*** Opening of MATERIALS PROVIDED ***
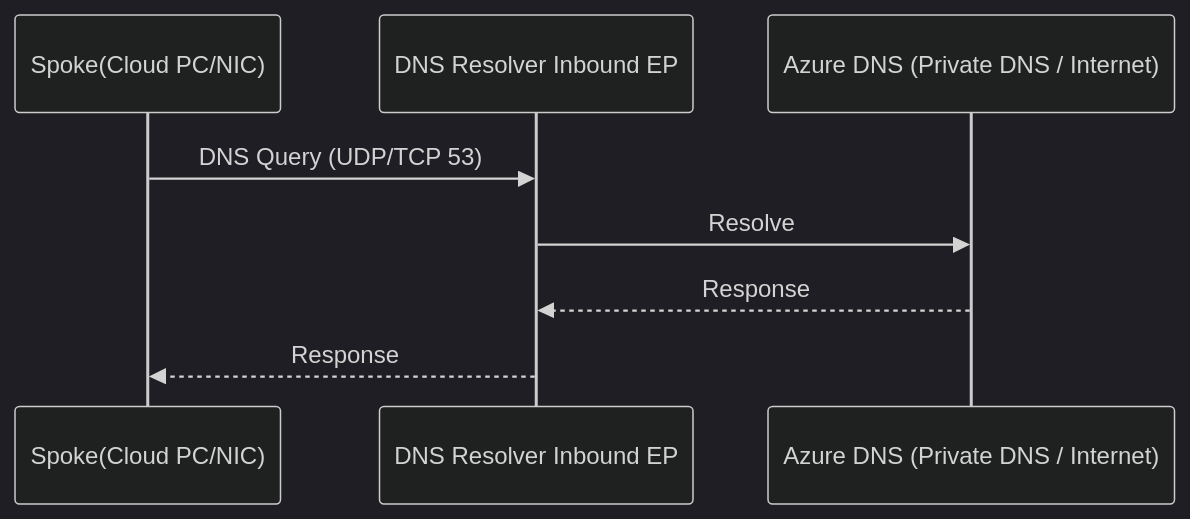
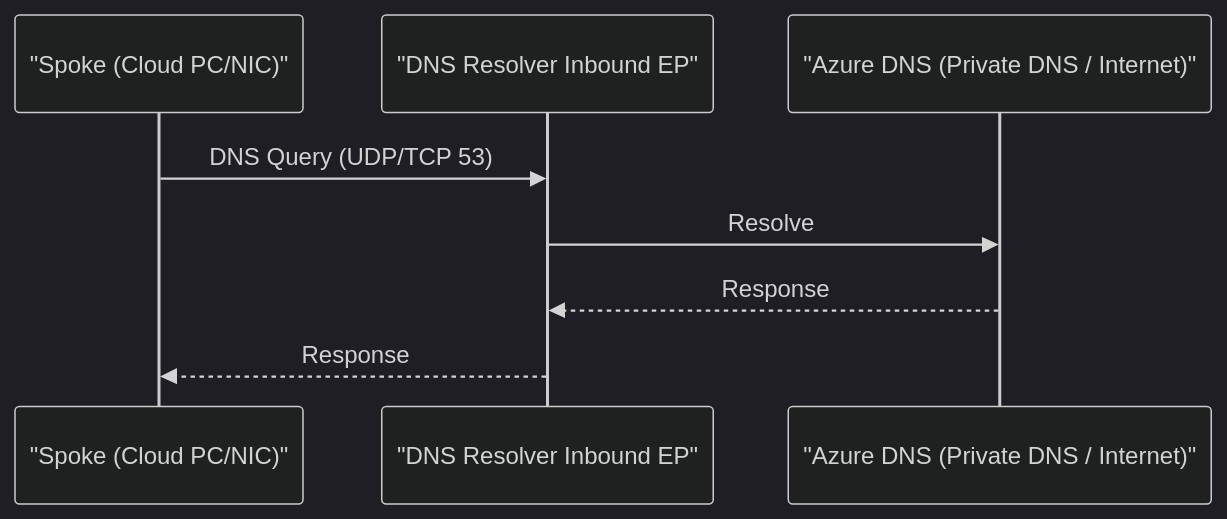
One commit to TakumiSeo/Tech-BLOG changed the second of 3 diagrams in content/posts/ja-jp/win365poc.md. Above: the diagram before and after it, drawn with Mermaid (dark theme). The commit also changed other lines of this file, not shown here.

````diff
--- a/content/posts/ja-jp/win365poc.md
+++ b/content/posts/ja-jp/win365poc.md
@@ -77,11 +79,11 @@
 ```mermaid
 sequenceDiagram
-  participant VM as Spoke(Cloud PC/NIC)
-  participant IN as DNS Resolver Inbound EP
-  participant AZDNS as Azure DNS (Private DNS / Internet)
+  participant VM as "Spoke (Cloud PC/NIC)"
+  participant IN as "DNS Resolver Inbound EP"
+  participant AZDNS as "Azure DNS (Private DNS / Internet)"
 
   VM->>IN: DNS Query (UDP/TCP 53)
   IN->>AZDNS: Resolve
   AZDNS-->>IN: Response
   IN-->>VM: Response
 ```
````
*** Close of MATERIALS PROVIDED ***
*** Opening of MATERIALS PROVIDED ***
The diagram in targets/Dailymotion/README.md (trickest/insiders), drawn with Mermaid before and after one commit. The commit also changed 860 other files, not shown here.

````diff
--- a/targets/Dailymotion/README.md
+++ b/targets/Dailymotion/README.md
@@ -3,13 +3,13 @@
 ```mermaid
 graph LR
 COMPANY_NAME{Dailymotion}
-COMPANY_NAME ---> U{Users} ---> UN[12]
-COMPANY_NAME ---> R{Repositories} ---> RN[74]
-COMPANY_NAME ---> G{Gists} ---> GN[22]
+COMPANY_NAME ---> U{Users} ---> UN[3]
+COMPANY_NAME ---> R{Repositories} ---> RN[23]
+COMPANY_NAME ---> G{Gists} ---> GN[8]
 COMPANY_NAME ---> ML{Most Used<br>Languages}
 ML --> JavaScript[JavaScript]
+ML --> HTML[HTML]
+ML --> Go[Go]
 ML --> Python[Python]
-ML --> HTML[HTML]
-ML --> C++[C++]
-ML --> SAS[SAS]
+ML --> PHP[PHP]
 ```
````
*** Close of MATERIALS PROVIDED ***
YOUR ASSIGNMENT: In the data above, find each line where the string "Dailymotion" appears, then copy it.

PROBLEM SOLUTION:
The diagram in targets/Dailymotion/README.md (trickest/insiders), drawn with Mermaid before and after one commit. The commit also changed 860 other files, not shown here.
--- a/targets/Dailymotion/README.md
+++ b/targets/Dailymotion/README.md
 COMPANY_NAME{Dailymotion}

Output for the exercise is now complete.